(WORK ORDER)
Tell how many lines in the data below contain "proposed", using one number as the whole reply.

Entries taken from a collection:
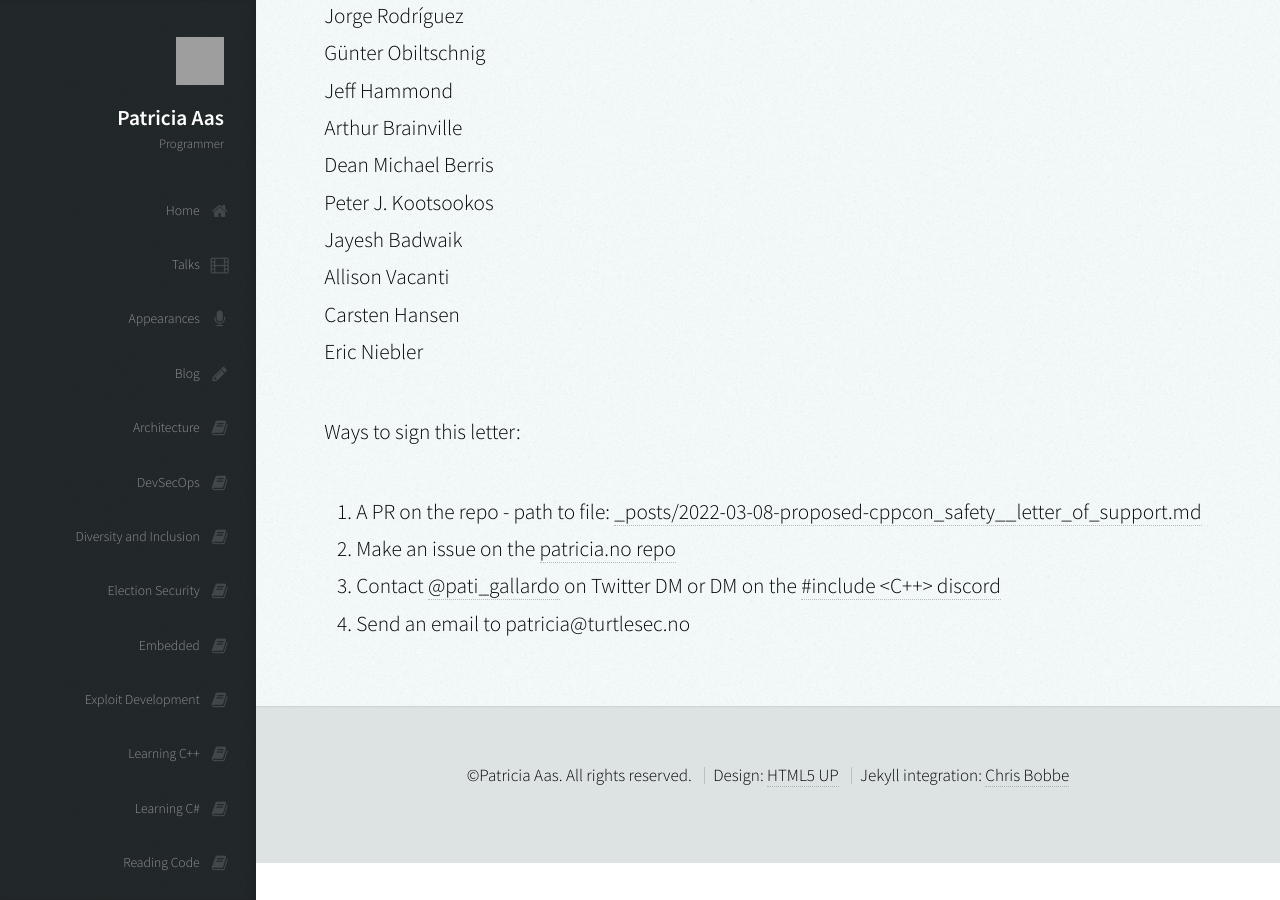
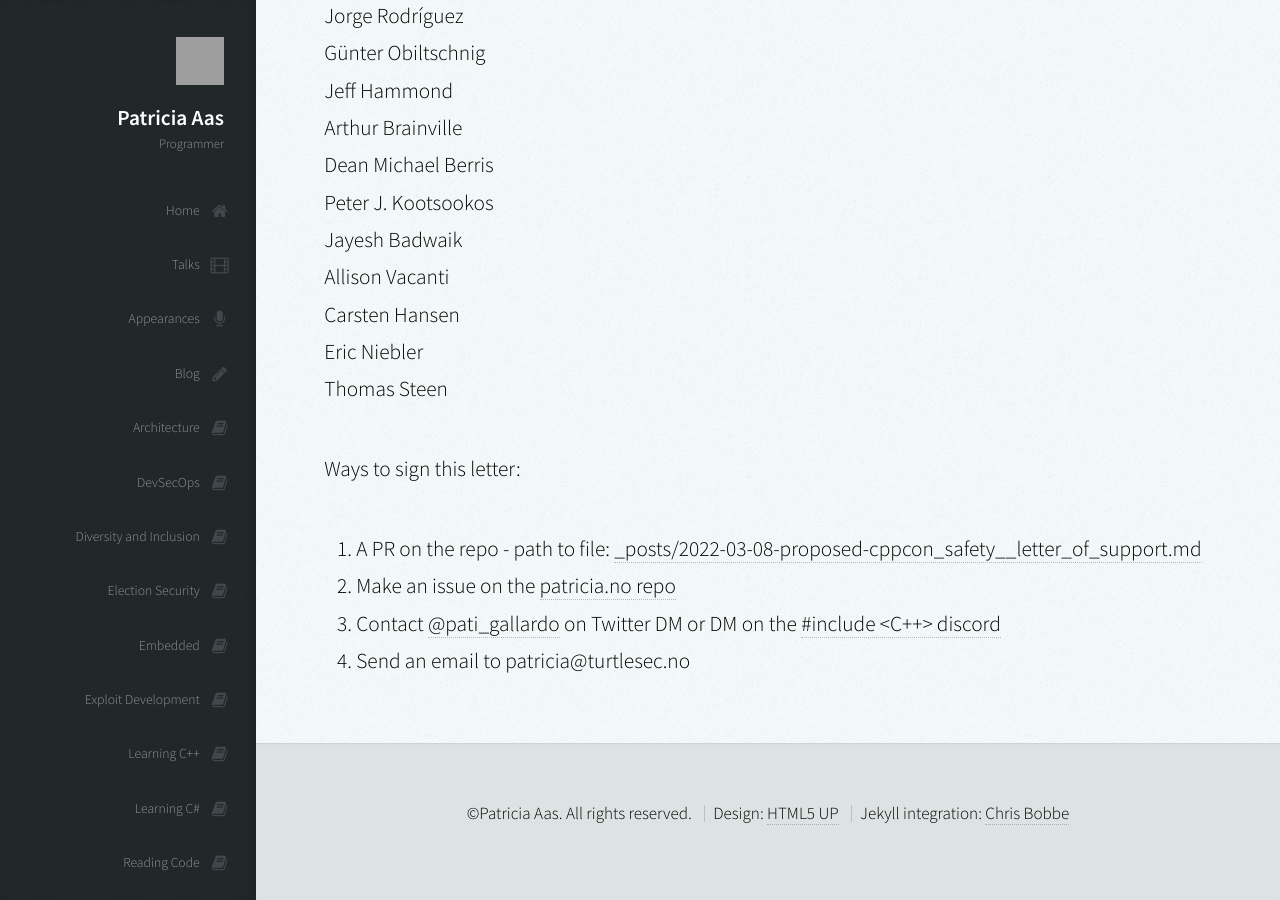
Before and after one commit to patricia-gallardo/patricia-gallardo.github.io, a Jekyll site: the page built from _posts/2022-03-08-proposed-cppcon_safety__letter_of_support.md, in a window 1280 px wide and 900 px high, scrolled down 5709 px. Built offline with Jekyll 4.4.1, drawn with Linux system fonts in a browser that asks for light colours; nearby versions of some CDN libraries; grey boxes are pictures that could not be loaded.

Commit message:
Update 2022-03-08-proposed-cppcon_safety__letter_of_support.md

```diff
--- a/_posts/2022-03-08-proposed-cppcon_safety__letter_of_support.md
+++ b/_posts/2022-03-08-proposed-cppcon_safety__letter_of_support.md
@@ -161,6 +161,7 @@ Jayesh Badwaik <br>
 Allison Vacanti <br>
 Carsten Hansen <br>
 Eric Niebler <br>
+Thomas Steen <br>
 
 
 Ways to sign this letter:
```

(WRITTEN ANSWER)
4